I. The Commission is required to provide the Legal and Veterans Affairs Committee, no later than September 1, 2006, a report regarding the campaign finance reports for direct initiative campaigns. The report must include the Commission’s examination of the feasibility of requiring PACs to identify the direct initiative campaigns that the PACs are receiving or spending money in support of or opposition to, whether voter information pamphlets or posters published by the State and publications by PACs in support of or opposition to ballot measures should be required to include information indicating where campaign finance reports about the measure may be obtained, reducing the spending threshold that triggers reporting as a political action committee and, in the months prior to an election, increasing the frequency of reports by PACs that have raised or spent in excess of $40,000 on a ballot measure.

II. The Commission and the Secretary of State are required to provide to the Legal and Veterans Affairs Committee by September 1, 2006 a joint plan to provide information on their respective public websites directing the public to information about direct initiative petitions and campaign finance regarding initiatives.

Chapter 542 of the Public Laws of 2005
(Effective 4/6/06)

21-A M.R.S.A. § 1014(4)
If the Commission determines that a person did not include accurate “paid for” information in a communication with the intention of misrepresenting the name or address of the person who made or financed the communication, the Commission may impose a fine of no more than $5,000.

21-A M.R.S.A. § 1017(8-C)
A candidate for municipal office may now dispose of their post-election campaign surplus by making a restricted or unrestricted gift to the municipality.

21-A M.R.S.A. § 1125(6)
This section clarifies that a treasurer or consultant for a campaign (in addition to the candidate) may not spend Maine Clean Election Act (MCEA) funds for any purpose other than campaign-related expenditures.

21-A M.R.S.A. § 1125(7-A)
A MCEA candidate is now required to deposit the public funds received into an account at a bank or other financial institution. The campaign funds cannot be commingled with any other funds.

21-A M.R.S.A. § 1125(12-A)
The treasurer of a MCEA-funded candidate is now required to obtain and keep bank or other account statements for the campaign account for the duration of the campaign. For every expenditure of $50 or more, the treasurer must keep an invoice from the vendor stating the particular goods and services purchased and proof that the vendor received payment such as a cancelled check or receipt from the vendor.

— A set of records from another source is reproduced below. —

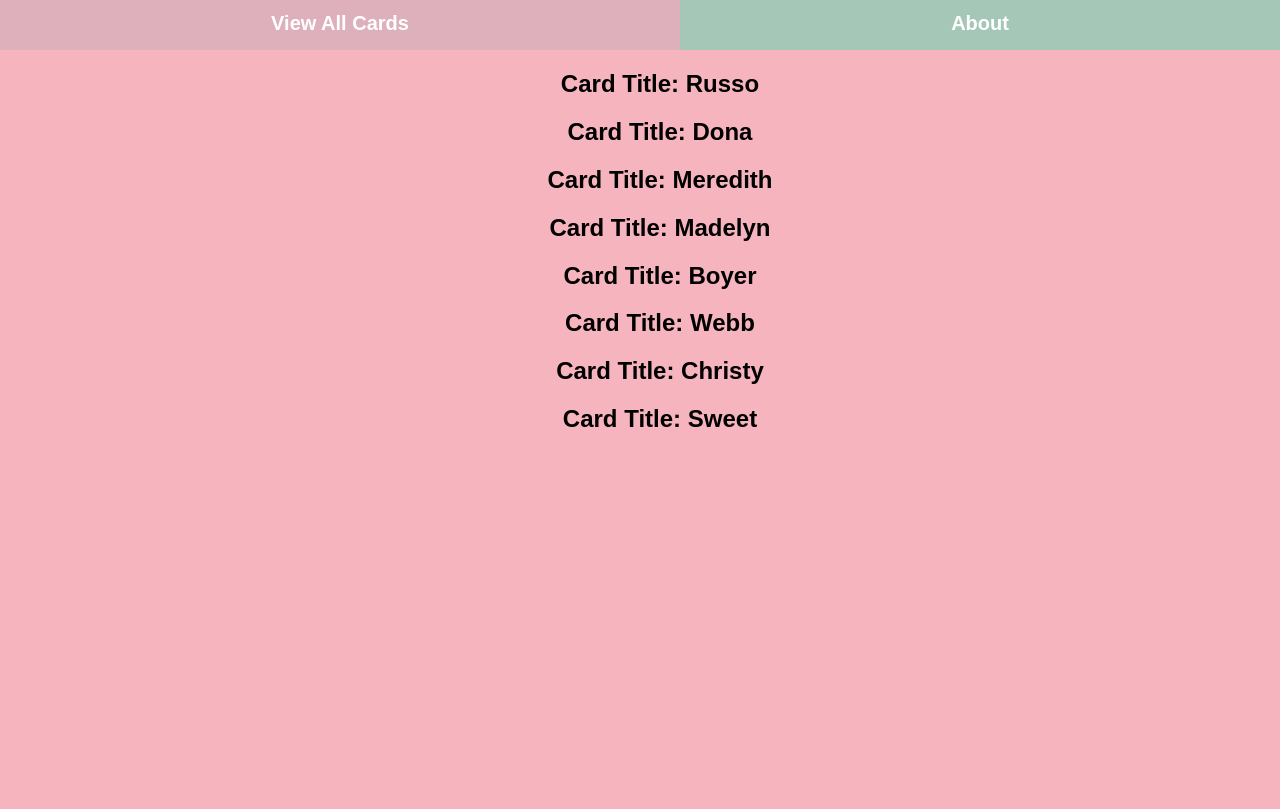
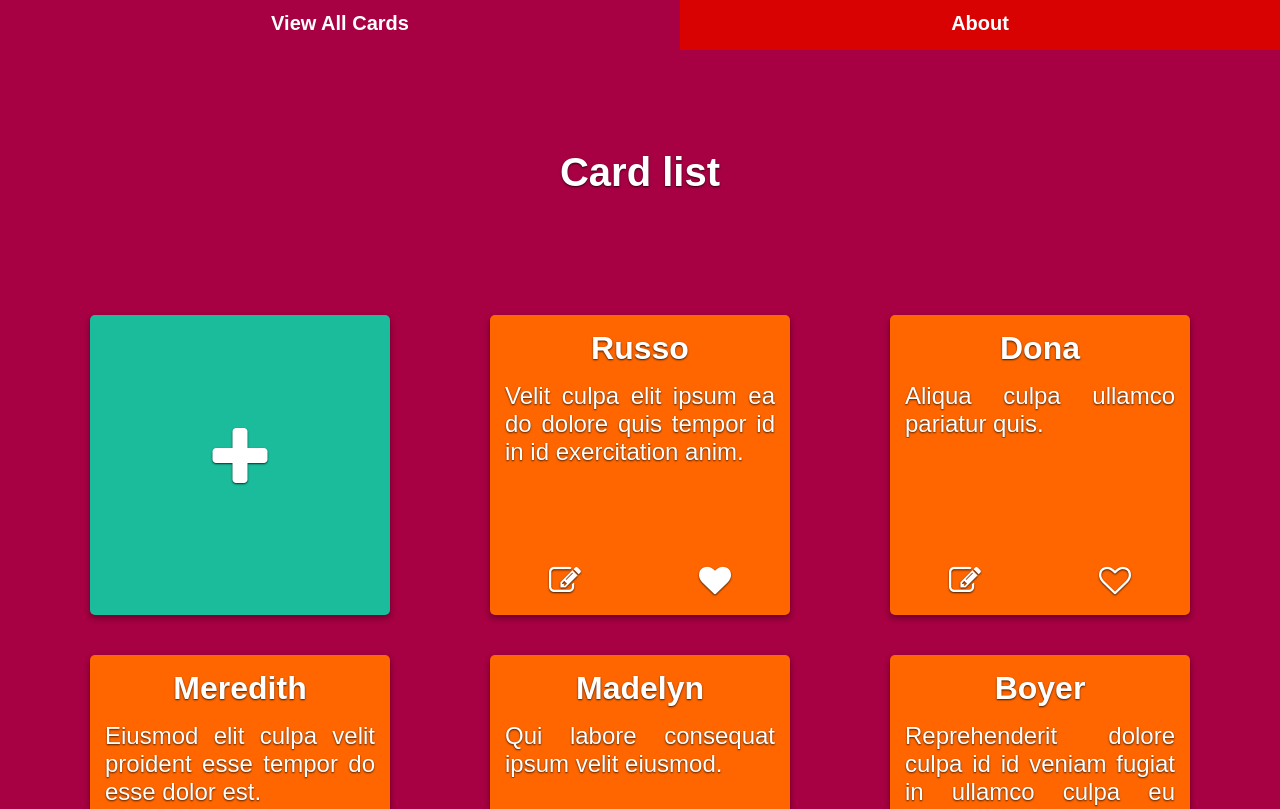
Before and after one commit to amordvinov/react_training, a React (Create React App) app: page / in a window 1280 px wide. Shown: the top 809 px of the page. Built offline with nearby package versions, Linux system fonts and the light colour scheme.

Commit message:
#tutorial-react-training-cards - done page 'cards'

```diff
--- a/package.json
+++ b/package.json
@@ -22,6 +22,7 @@
     "css-loader": "^0.28.7",
     "extract-text-webpack-plugin": "^3.0.2",
     "file-loader": "^1.1.6",
+    "font-awesome": "^4.7.0",
     "html-webpack-plugin": "^2.30.1",
     "husky": "^0.14.3",
     "lint-staged": "^6.0.0",
@@ -31,6 +32,7 @@
     "react-bootstrap": "^0.31.5",
     "react-dom": "^16.2.0",
     "react-flip-move": "^2.10.0",
+    "react-fontawesome": "^1.6.1",
     "react-hot-loader": "^3.1.3",
     "react-router": "^4.2.0",
     "react-router-dom": "^4.2.2",
--- a/src/components/Card/Card.jsx
+++ b/src/components/Card/Card.jsx
@@ -1,15 +1,39 @@
+import './Card.scss';
 import React, { Component } from 'react';
-import './Card.scss';
+import { Link } from 'react-router-dom';
+
+import CardService from '../../services/api/card';
 
 class Card extends Component {
   constructor(props) {
     super(props);
+
+    this.handleToggleFavorite = this.handleToggleFavorite.bind(this);
+  }
+
+  handleToggleFavorite() {
+    this.props.onToggleFavorite(this.props.card.id);
   }
 
   render() {
+    var favoriteButtonClasses = ['fa', 'fa-2x'];
+
+    favoriteButtonClasses.push(this.props.card.favorite ? 'fa-heart' : 'fa-heart-o');
+
     return (
-      <div>
-        <h2>Card Title: {this.props.card.title}</h2>
+      <div className="card">
+        <div className="card-title">{this.props.card.title}</div>
+        <div className="card-description">{this.props.card.description}</div>
+        <div className="controls">
+          <div className="control-btn">
+            <Link to={'cards/' + this.props.card.id}>
+              <i className="fa fa-edit fa-2x"></i>
+            </Link>
+          </div>
+          <div className="control-btn" onClick={this.handleToggleFavorite}>
+            <i className={favoriteButtonClasses.join(' ')}></i>
+          </div>
+        </div>
       </div>
     );
   }
--- a/src/components/Card/Card.scss
+++ b/src/components/Card/Card.scss
@@ -0,0 +1,45 @@
+@import '../../containers/App/App';
+
+.card {
+  height: 100%;
+  position: relative;
+
+  & span {
+    text-decoration: none;
+  }
+
+  .card-title {
+    color: $white;
+    text-shadow: $text-shadow;
+    font-size: 2em;
+    padding: 15px;
+    font-weight: bolder;
+    display: block;
+  }
+
+  .card-description {
+    color: $white;
+    text-shadow: $text-shadow;
+    font-size: 1.5em;
+    max-height: 130px;
+    text-overflow: ellipsis;
+    overflow: hidden;
+    text-align: justify;
+    padding: 0 15px;
+  }
+
+  .controls {
+    position: absolute;
+    left: 0;
+    width: 100%;
+    bottom: 0;
+    height: 50px;
+    display: flex;
+    flex-wrap: wrap;
+    justify-content: space-around;
+
+    .fa:hover {
+      color: $purple;
+    }
+  }
+}
--- a/src/components/Header/Header.scss
+++ b/src/components/Header/Header.scss
@@ -1,3 +1,5 @@
+@import '../../containers/App/App';
+
 .header {
   background-color: #222;
   height: 50px;
@@ -16,15 +18,15 @@
       font-weight: bolder;
       text-align: center;
       padding-top: 12px;
-      background-color: #B5CDA9;
+      background-color: $purple;
     }
 
     a:nth-child(2) {
-      background-color: #A5C7B7;
+      background-color: $purple;
     }
 
     a:hover {
-      background-color: #DEB0BB;
+      background-color: $body-bg-color;
     }
   }
 }
--- a/src/containers/About/About.jsx
+++ b/src/containers/About/About.jsx
@@ -4,9 +4,12 @@ import './About.scss';
 class About extends Component {
   render() {
     return (
-      <div className="About">
-        <div className="About-info">
-          <span>About description</span>
+      <div className="about">
+        <div className="about-title">
+          <h3>About description</h3>
+        </div>
+        <div className="about-description">
+          <p>Проснувшись однажды утром после беспокойного сна, Грегор Замза обнаружил, что он у себя в постели превратился в страшное насекомое. Лежа на панцирнотвердой спине, он видел, стоило ему приподнять голову, свой коричневый, выпуклый, разделенный дугообразными чешуйками живот, на верхушке которого еле держалось готовое вот-вот окончательно сползти одеяло. Его многочисленные, убого тонкие по сравнению с остальным телом ножки беспомощно копошились у него перед глазами. «Что со мной случилось?» – подумал он. Это не было сном. Его комната, настоящая, разве что слишком маленькая, но обычная комната, мирно покоилась в своих четырех хорошо знакомых стенах. Над столом, где были разложены распакованные образцы сукон – Замза был коммивояжером, – висел портрет, который он недавно вырезал из иллюстрированного журнала и вставил в красивую золоченую рамку. На портрете была изображена дама в меховой шляпе и боа, она сидела очень прямо и протягивала зрителю тяжелую меховую муфту, в которой целиком исчезала ее рука. Затем взгляд Грегора устремился в окно, и пасмурная погода – слышно было, как по жести подоконника стучат капли дождя – привела его и вовсе в грустное настроение. «Хорошо бы еще немного поспать и забыть всю эту чепуху», – подумал он, но это было совершенно неосуществимо, он привык спать на правом боку, а в теперешнем своем</p>
         </div>
       </div>
     );
--- a/src/containers/About/About.scss
+++ b/src/containers/About/About.scss
@@ -1,9 +1,21 @@
-.About {
-  margin: 15px;
+@import '../App/App';
 
-  .About-info {
-    width: 100%;
-    color: #1b6d85;
+.about {
+  margin: 100px;
+
+  .about-title {
+    text-align: center;
+    color: $white;
+    font-weight: bolder;
+    text-shadow: $text-shadow;
+    font-size: 2.5em;
+    margin: 0 auto;
+  }
+
+  .about-description {
+    text-align: justify;
     font-size: 1.5em;
+    color: $white;
+    text-shadow: $text-shadow;
   }
 }
--- a/src/containers/App/App.jsx
+++ b/src/containers/App/App.jsx
@@ -2,6 +2,8 @@ import './App.scss';
 import React from 'react';
 import Header from '../../components/Header/Header';
 import Main from '../Main/Main';
+
+import 'font-awesome/scss/font-awesome.scss';
 
 const App = () => (
   <div className="App-main">
--- a/src/containers/App/App.scss
+++ b/src/containers/App/App.scss
@@ -1,8 +1,25 @@
+$body-bg-color: #A70043;
+$card-bg-color: #FF6600;
+$purple: #D80202;
+$black: #000000;
+$green: #1ABC9C;
+$white: #fff;
+
+$box-shadow: 0 3px 6px rgba(0,0,0,0.16), 0 3px 6px rgba(0,0,0,0.23);
+$box-shadow-hover: 0 14px 28px rgba(0,0,0,0.25), 0 10px 10px rgba(0,0,0,0.22);
+$transition: all 0.3s cubic-bezier(.25, .8, .25, 1);
+$text-shadow: 0px 1px 2px rgba(0, 0, 0, 0.75);
+$border-radius: 5px;
+
 body {
   margin: 0;
   padding: 0;
   font-family: sans-serif;
-  background-color: #F6B4BE;
+  background-color: $body-bg-color;
+}
+
+ul {
+  padding: 0;
 }
 
 li {
--- a/src/containers/Cards/Cards.jsx
+++ b/src/containers/Cards/Cards.jsx
@@ -1,5 +1,6 @@
 import './Cards.scss';
 import React, { Component } from 'react';
+import { Link } from 'react-router-dom';
 
 /* TODO: add paths to package.json */
 
@@ -23,20 +24,56 @@ class Cards extends Component {
     });
   }
 
+  handleToggleFavorite(cardId) {
+    let cards = [];
+    let isChanged;
+
+    this.state.cards.map((stateCard, cardIndex) => {
+      let card = stateCard;
+
+      if (card.id === cardId) {
+        card.favorite = !card.favorite;
+        isChanged = cardIndex;
+      }
+
+      cards.push(card);
+    });
+
+    if (isChanged !== undefined && CardService.bulkUpdate(cards)) {
+      this.setState({
+        cards: cards
+      });
+
+      console.log('changed cards', cards);
+    }
+  }
+
   render() {
     const cards = this.state.cards;
 
     const cardList = cards.map((card, cardIndex) => {
       return (
-        <li key={card.id}>
-          <Card card={card}/>
+        <li
+          key={card.id}
+          className="card-item"
+        >
+          <Card
+            card={card}
+            onToggleFavorite={(cardId) => this.handleToggleFavorite(cardId)}
+          />
         </li>
       );
     });
 
     return (
-      <div className="Cards">
-        <ul className="Cards-list">
+      <div className="cards">
+        <div className="cards-title">Card list</div>
+        <ul className="card-list">
+          <li className="add-card-button card-item">
+            <Link to='/cards/new'>
+              <i className="fa fa-plus"></i>
+            </Link>
+          </li>
           {cardList}
         </ul>
       </div>
--- a/src/containers/Cards/Cards.scss
+++ b/src/containers/Cards/Cards.scss
@@ -1,7 +1,65 @@
-.Cards {
-  text-align: center;
+@import '../App/App';
 
-  .Home-title {
-    font-size: 1.5em;
+.cards {
+  margin-top: 100px;
+
+  .cards-title {
+    text-align: center;
+    color: $white;
+    font-weight: bolder;
+    text-shadow: $text-shadow;
+    font-size: 2.5em;
+    margin: 0 auto;
+  }
+
+  .card-list {
+    margin-top: 100px;
+    display: flex;
+    flex-wrap: wrap;
+    justify-content: space-around;
+
+    .card-item {
+      margin: 20px;
+      width: 300px;
+      min-height: 300px;
+      text-align: center;
+      background-color: $card-bg-color;
+
+      box-shadow: $box-shadow;
+      border-radius: $border-radius;
+      cursor: pointer;
+      transition: $transition;
+      text-shadow: $text-shadow;
+      border: none;
+      position: relative;
+
+      a, .fa {
+        width: 100%;
+        height: 100%;
+        display: block;
+        color: $white;
+        text-decoration: none;
+        position: relative;
+      }
+    }
+
+    .card-item:hover {
+      box-shadow: $box-shadow-hover;
+    }
+
+    .add-card-button {
+      background-color: $green;
+      color: $white;
+      font-size: 70px;
+
+      a {
+        i {
+          position: absolute;
+          top: 36%;
+          left: 0;
+          right: 0;
+        }
+      }
+    }
   }
 }
--- a/src/services/api/card.js
+++ b/src/services/api/card.js
@@ -89,6 +89,17 @@ function update(id, card) {
   }
 }
 
+
+function bulkUpdate(cards) {
+  try {
+    saveCards(cards);
+
+    return true;
+  } catch (e) {
+    return false;
+  }
+}
+
 function destroy(id) {
   let index;
   let localCards = loadCards();
@@ -118,7 +129,11 @@ function destroy(id) {
 }
 
 const CardService = {
-  get, create, update, destroy
+  get,
+  create,
+  update,
+  destroy,
+  bulkUpdate
 };
 
 export default CardService;
--- a/src/services/api/data/card-fixtures.json
+++ b/src/services/api/data/card-fixtures.json
@@ -4,55 +4,55 @@
     "description": "Velit culpa elit ipsum ea do dolore quis tempor id in id exercitation anim.",
     "title": "Russo",
     "favorite": true,
-    "id": 0
+    "id": 1
   },
   {
     "createdAt": "Thursday, September 14, 2017 4:19 PM",
     "description": "Aliqua culpa ullamco pariatur quis.",
     "title": "Dona",
     "favorite": false,
-    "id": 1
+    "id": 2
   },
   {
     "createdAt": "Thursday, October 20, 2016 2:17 PM",
     "description": "Eiusmod elit culpa velit proident esse tempor do esse dolor est.",
     "title": "Meredith",
     "favorite": false,
-    "id": 2
+    "id": 3
   },
   {
     "createdAt": "Saturday, September 24, 2016 7:04 AM",
     "description": "Qui labore consequat ipsum velit eiusmod.",
     "title": "Madelyn",
     "favorite": false,
-    "id": 3
+    "id": 4
   },
   {
     "createdAt": "Tuesday, March 22, 2016 2:40 AM",
     "description": "Reprehenderit dolore culpa id id veniam fugiat in ullamco culpa eu consectetur mollit minim.",
     "title": "Boyer",
     "favorite": true,
-    "id": 4
+    "id": 5
   },
   {
     "createdAt": "Monday, November 14, 2016 1:22 AM",
     "description": "Aliqua consectetur dolor irure non ut in.",
     "title": "Webb",
     "favorite": false,
-    "id": 5
+    "id": 6
   },
   {
     "createdAt": "Monday, May 16, 2016 7:37 AM",
     "description": "Aliqua Lorem tempor sit cupidatat ullamco minim occaecat amet officia dolore nulla.",
     "title": "Christy",
     "favorite": false,
-    "id": 6
+    "id": 7
   },
   {
     "createdAt": "Wednesday, March 18, 2015 6:32 PM",
     "description": "Aliquip excepteur in irure fugiat proident fugiat laboris.",
     "title": "Sweet",
     "favorite": true,
-    "id": 7
+    "id": 8
   }
 ]
```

The treasurer must preserve these records for 2 years following the candidate’s final campaign finance report for the election cycle. The candidate and treasurer shall submit photocopies of the records to the Commission upon request.

21-A M.R.S.A. § 1127(1)
Upon good cause shown, a treasurer, consultant, or other agent of a campaign found to have violated the MCEA may be required to return MCEA funds received by the candidate.